* Data section *

<<<<

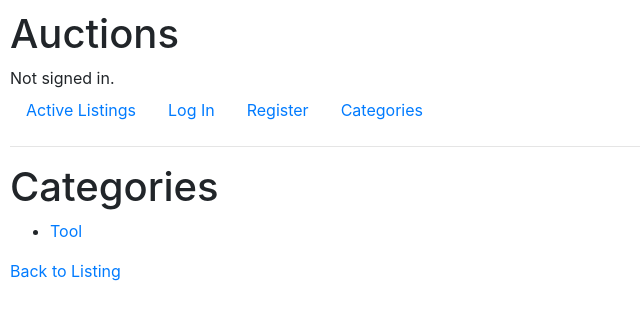
After one commit to fonkamariam/Project-2--Commerce-, a Django app: page /categories in a window 1280 px wide. The commit adds this page. Shown: the top 320 px of the page, without its empty margins (0-640 px from the left). Run offline with Django 3.2, Linux system fonts and the light colour scheme; data comes from the database, SQL or seed files in the repository; some libraries are stand-ins or nearby versions.

Commit message:
Added Categories

```diff
--- /dev/null
+++ b/auctions/templates/auctions/category.html
@@ -0,0 +1,14 @@
+{% extends "auctions/layout.html" %}
+{% block body %}
+
+<h1> Categories </h1>
+<ul>
+    {%for category in categories %}
+    {% if category %}
+    <li> <a href="category/{{category}}"> {{category}} </a></li>
+    {%endif %}
+    {% endfor %}
+</ul>
+
+<a href="{% url 'index' %}">Back to Listing</a>
+{% endblock %}
--- a/auctions/templates/auctions/layout.html
+++ b/auctions/templates/auctions/layout.html
@@ -46,7 +46,7 @@
             {% else %}
             {% endif %}
             <li class="nav-item">
-
+                <a class="nav-link" href="{% url 'categories' %}">Categories</a>
             </li>
 
         </ul>
--- a/auctions/urls.py
+++ b/auctions/urls.py
@@ -11,5 +11,7 @@ urlpatterns = [
     path("show_watchlist", views.show_watchlist, name="show_watchlist"),
     path("add_to_watchlist", views.add_to_watchlist, name="add_to_watchlist"),
     path("remove_from_watchlist", views.remove_from_watchlist, name="remove_from_watchlist"),
+    path("categories", views.categories, name="categories"),
+    path("category/<str:category>", views.get_by_category ,name="get_by_category"),
     path("<int:x>", views.get , name="get")
 ]
--- a/auctions/views.py
+++ b/auctions/views.py
@@ -71,6 +71,19 @@ def remove_from_watchlist(request):
         wanted_watchlist=Watchlist.objects.get(own=curr)
         wanted_watchlist.oneauction.remove(wanted_auciton)
     return HttpResponseRedirect(reverse("get",kwargs={"x":wanted_auciton.id}))
+def categories(request):
+    l=Listing.objects.all()
+    s = set()
+    for x in l:
+        s.add(x.category)
+    return render(request,"auctions/category.html",{"categories": s})
+def get_by_category(request, category):
+    l=Listing.objects.all()
+    a=[]
+    for x in l:
+        if x.category == category:
+            a.append(x.title)
+    return render(request,"auctions/categorylist.html",{"categories": a})
 def login_view(request):
     if request.method == "POST":
 
```
Also changed, not shown: auctions/templates/auctions/categorylist.html (added, +14 -0 lines).
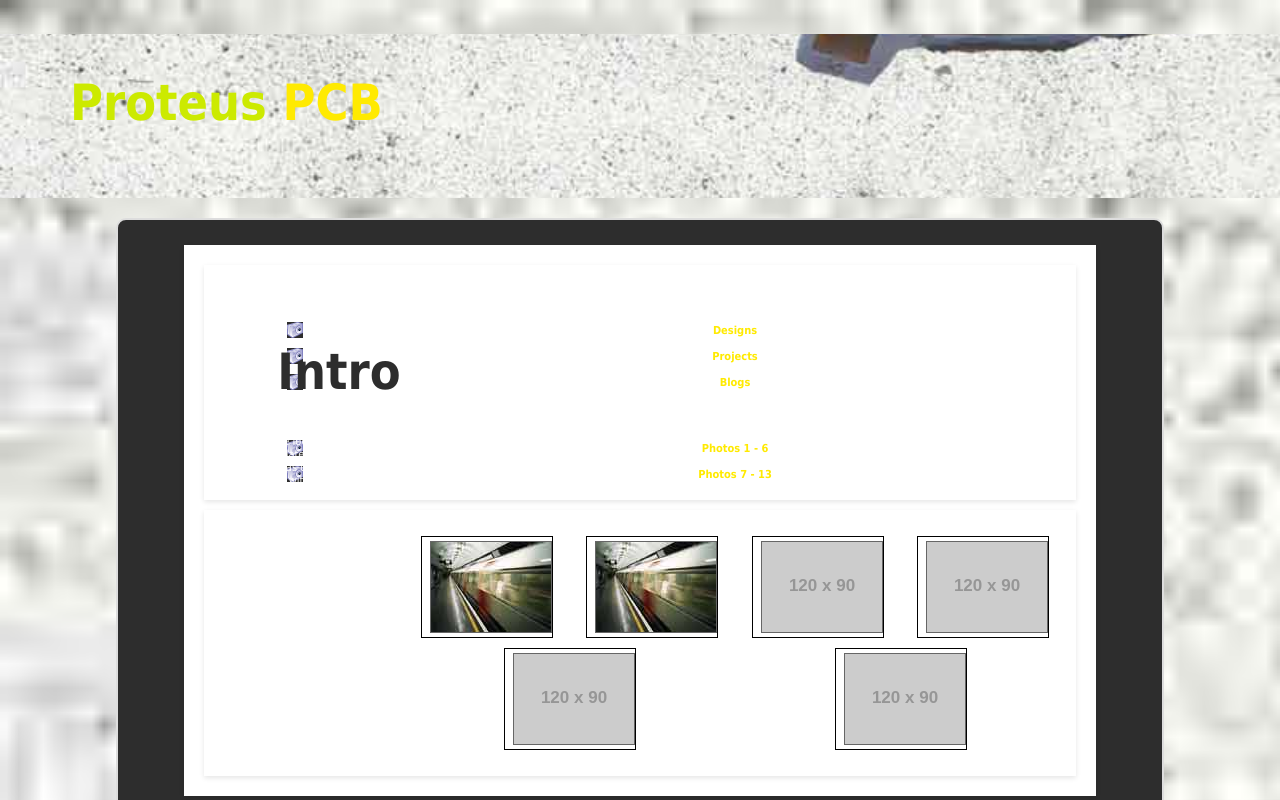
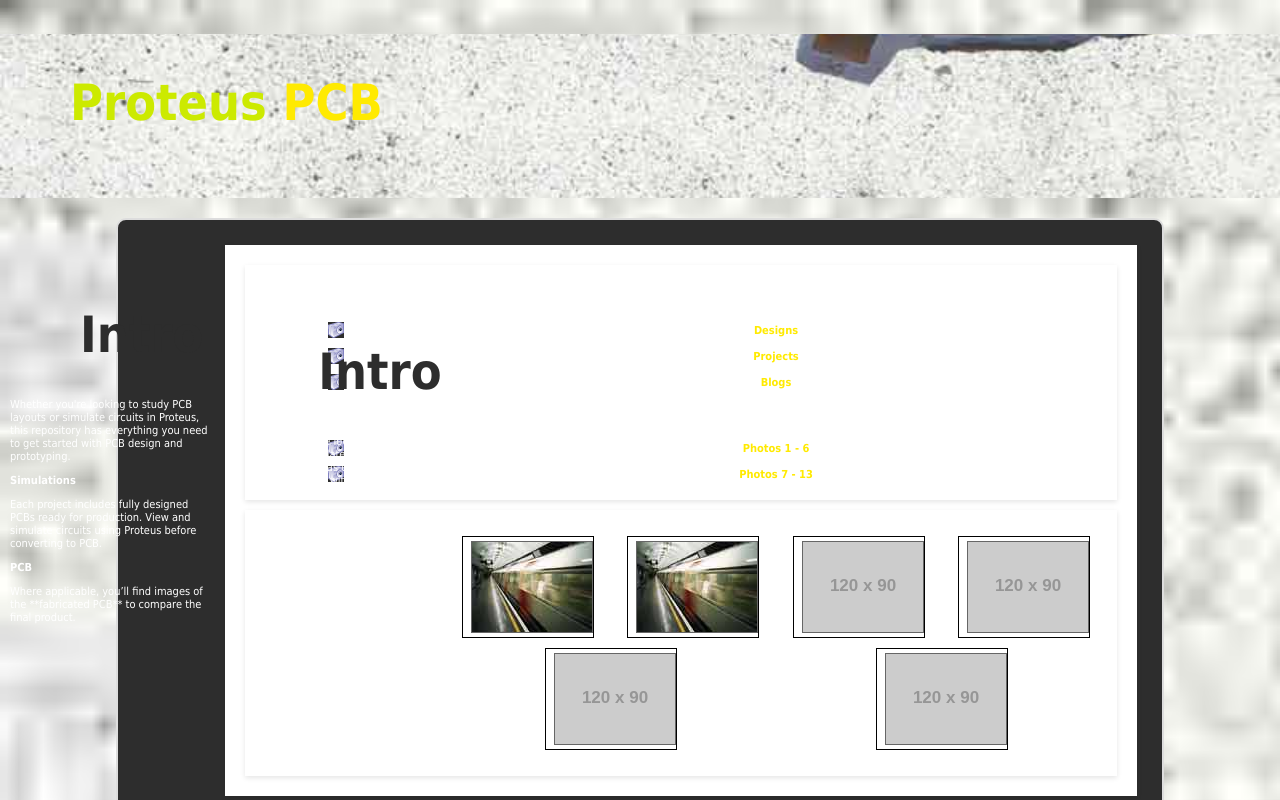
Before and after one commit to gmostofabd/Proteus-Circuits-to-PCB, a plain HTML site: page index.html in a window 1280 px wide. Shown: the top 800 px of the page. Drawn offline with Linux system fonts and the light colour scheme; placeholder pictures from the web are drawn by us; files whose address does not match are found by name.

Commit message:
Update index.html

```diff
--- a/index.html
+++ b/index.html
@@ -17,6 +17,18 @@
     </div>
 
 
+            <div id="left_box">
+                <h1>Intro</h1>
+                <p>Whether you're looking to study PCB layouts or simulate circuits in Proteus, this repository has everything you need to get started with PCB design and prototyping.
+
+</p>
+
+                <h2>Simulations</h2>
+                <p>Each project includes fully designed PCBs ready for production. View and simulate circuits using Proteus before converting to PCB.</p>
+
+                <h2>PCB</h2>
+                <p>Where applicable, you’ll find images of the **fabricated PCB** to compare the final product.</p>
+            </div>
 
 
 
```
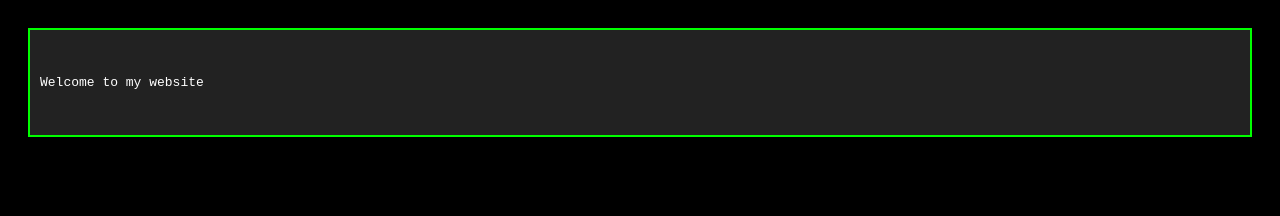
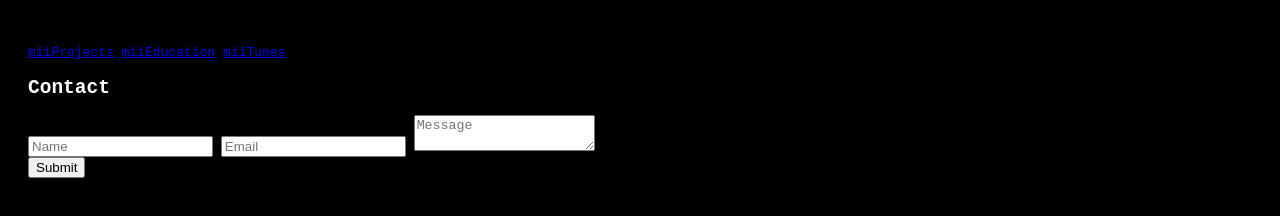
Before and after one commit to miitestingacc/miitechlab, a plain HTML site: page index.html in a window 1280 px wide. Drawn offline with Linux system fonts and the light colour scheme.

Commit message:
Update index.html

```diff
--- a/index.html
+++ b/index.html
@@ -1,14 +1,30 @@
 <!DOCTYPE html>
-<html lang="en">
+<html>
 <head>
-    <meta charset="UTF-8">
-    <meta name="viewport" content="width=device-width, initial-scale=1.0">
-    <title>My Terminal Website</title>
-    <link rel="stylesheet" href="styles.css">
+  <title>miiTechLab</title>
+  <link rel="stylesheet" href="styles.css">
+  <script src="https://www.google.com/recaptcha/api.js" async defer></script>
 </head>
 <body>
-    <div id="terminal">
-        <p>Welcome to my website</p>
-    </div>
-</body>
+  <h1 id="welcome"></h1>
+  <div id="content"></div>
+
+  <div id="links">
+    <a href="miiProjects.html">miiProjects</a>
+    <a href="miiEducation.html">miiEducation</a>
+    <a href="miiTunes.html">miiTunes</a>
+  </div>
+
+  <h2>Contact</h2>
+  <form action="https://formsubmit.co/miitestingacc@gmail.com" method="POST">
+    <input type="hidden" name="_captcha" value="false">
+    <input type="hidden" name="_next" value="https://your-website-url.com/thankyou.html">
+    <input type="text" name="name" placeholder="Name" required>
+    <input type="email" name="email" placeholder="Email" required>
+    <textarea name="message" placeholder="Message" required></textarea>
+    <div class="g-recaptcha" data-sitekey="6LdYwnAjAAAAAIJUlGdhVn55GCMdVQ1jCxEMl69Q"></div>
+    <button type="submit">Submit</button>
+  </form>
+
+  <script src="script.js"></script> </body>
 </html>
```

>>>>

* Work instruction *
Retype every entry verbatim and exclude the pictures from the copy.

* Task output *
After one commit to fonkamariam/Project-2--Commerce-, a Django app: page /categories in a window 1280 px wide. The commit adds this page. Shown: the top 320 px of the page, without its empty margins (0-640 px from the left). Run offline with Django 3.2, Linux system fonts and the light colour scheme; data comes from the database, SQL or seed files in the repository; some libraries are stand-ins or nearby versions.

Commit message:
Added Categories

```diff
--- /dev/null
+++ b/auctions/templates/auctions/category.html
@@ -0,0 +1,14 @@
+{% extends "auctions/layout.html" %}
+{% block body %}
+
+<h1> Categories </h1>
+<ul>
+    {%for category in categories %}
+    {% if category %}
+    <li> <a href="category/{{category}}"> {{category}} </a></li>
+    {%endif %}
+    {% endfor %}
+</ul>
+
+<a href="{% url 'index' %}">Back to Listing</a>
+{% endblock %}
--- a/auctions/templates/auctions/layout.html
+++ b/auctions/templates/auctions/layout.html
@@ -46,7 +46,7 @@
             {% else %}
             {% endif %}
             <li class="nav-item">
-
+                <a class="nav-link" href="{% url 'categories' %}">Categories</a>
             </li>
 
         </ul>
--- a/auctions/urls.py
+++ b/auctions/urls.py
@@ -11,5 +11,7 @@ urlpatterns = [
     path("show_watchlist", views.show_watchlist, name="show_watchlist"),
     path("add_to_watchlist", views.add_to_watchlist, name="add_to_watchlist"),
     path("remove_from_watchlist", views.remove_from_watchlist, name="remove_from_watchlist"),
+    path("categories", views.categories, name="categories"),
+    path("category/<str:category>", views.get_by_category ,name="get_by_category"),
     path("<int:x>", views.get , name="get")
 ]
--- a/auctions/views.py
+++ b/auctions/views.py
@@ -71,6 +71,19 @@ def remove_from_watchlist(request):
         wanted_watchlist=Watchlist.objects.get(own=curr)
         wanted_watchlist.oneauction.remove(wanted_auciton)
     return HttpResponseRedirect(reverse("get",kwargs={"x":wanted_auciton.id}))
+def categories(request):
+    l=Listing.objects.all()
+    s = set()
+    for x in l:
+        s.add(x.category)
+    return render(request,"auctions/category.html",{"categories": s})
+def get_by_category(request, category):
+    l=Listing.objects.all()
+    a=[]
+    for x in l:
+        if x.category == category:
+            a.append(x.title)
+    return render(request,"auctions/categorylist.html",{"categories": a})
 def login_view(request):
     if request.method == "POST":
 
```
Also changed, not shown: auctions/templates/auctions/categorylist.html (added, +14 -0 lines).
Before and after one commit to gmostofabd/Proteus-Circuits-to-PCB, a plain HTML site: page index.html in a window 1280 px wide. Shown: the top 800 px of the page. Drawn offline with Linux system fonts and the light colour scheme; placeholder pictures from the web are drawn by us; files whose address does not match are found by name.

Commit message:
Update index.html

```diff
--- a/index.html
+++ b/index.html
@@ -17,6 +17,18 @@
     </div>
 
 
+            <div id="left_box">
+                <h1>Intro</h1>
+                <p>Whether you're looking to study PCB layouts or simulate circuits in Proteus, this repository has everything you need to get started with PCB design and prototyping.
+
+</p>
+
+                <h2>Simulations</h2>
+                <p>Each project includes fully designed PCBs ready for production. View and simulate circuits using Proteus before converting to PCB.</p>
+
+                <h2>PCB</h2>
+                <p>Where applicable, you’ll find images of the **fabricated PCB** to compare the final product.</p>
+            </div>
 
 
 
```
Before and after one commit to miitestingacc/miitechlab, a plain HTML site: page index.html in a window 1280 px wide. Drawn offline with Linux system fonts and the light colour scheme.

Commit message:
Update index.html

```diff
--- a/index.html
+++ b/index.html
@@ -1,14 +1,30 @@
 <!DOCTYPE html>
-<html lang="en">
+<html>
 <head>
-    <meta charset="UTF-8">
-    <meta name="viewport" content="width=device-width, initial-scale=1.0">
-    <title>My Terminal Website</title>
-    <link rel="stylesheet" href="styles.css">
+  <title>miiTechLab</title>
+  <link rel="stylesheet" href="styles.css">
+  <script src="https://www.google.com/recaptcha/api.js" async defer></script>
 </head>
 <body>
-    <div id="terminal">
-        <p>Welcome to my website</p>
-    </div>
-</body>
+  <h1 id="welcome"></h1>
+  <div id="content"></div>
+
+  <div id="links">
+    <a href="miiProjects.html">miiProjects</a>
+    <a href="miiEducation.html">miiEducation</a>
+    <a href="miiTunes.html">miiTunes</a>
+  </div>
+
+  <h2>Contact</h2>
+  <form action="https://formsubmit.co/miitestingacc@gmail.com" method="POST">
+    <input type="hidden" name="_captcha" value="false">
+    <input type="hidden" name="_next" value="https://your-website-url.com/thankyou.html">
+    <input type="text" name="name" placeholder="Name" required>
+    <input type="email" name="email" placeholder="Email" required>
+    <textarea name="message" placeholder="Message" required></textarea>
+    <div class="g-recaptcha" data-sitekey="6LdYwnAjAAAAAIJUlGdhVn55GCMdVQ1jCxEMl69Q"></div>
+    <button type="submit">Submit</button>
+  </form>
+
+  <script src="script.js"></script> </body>
 </html>
```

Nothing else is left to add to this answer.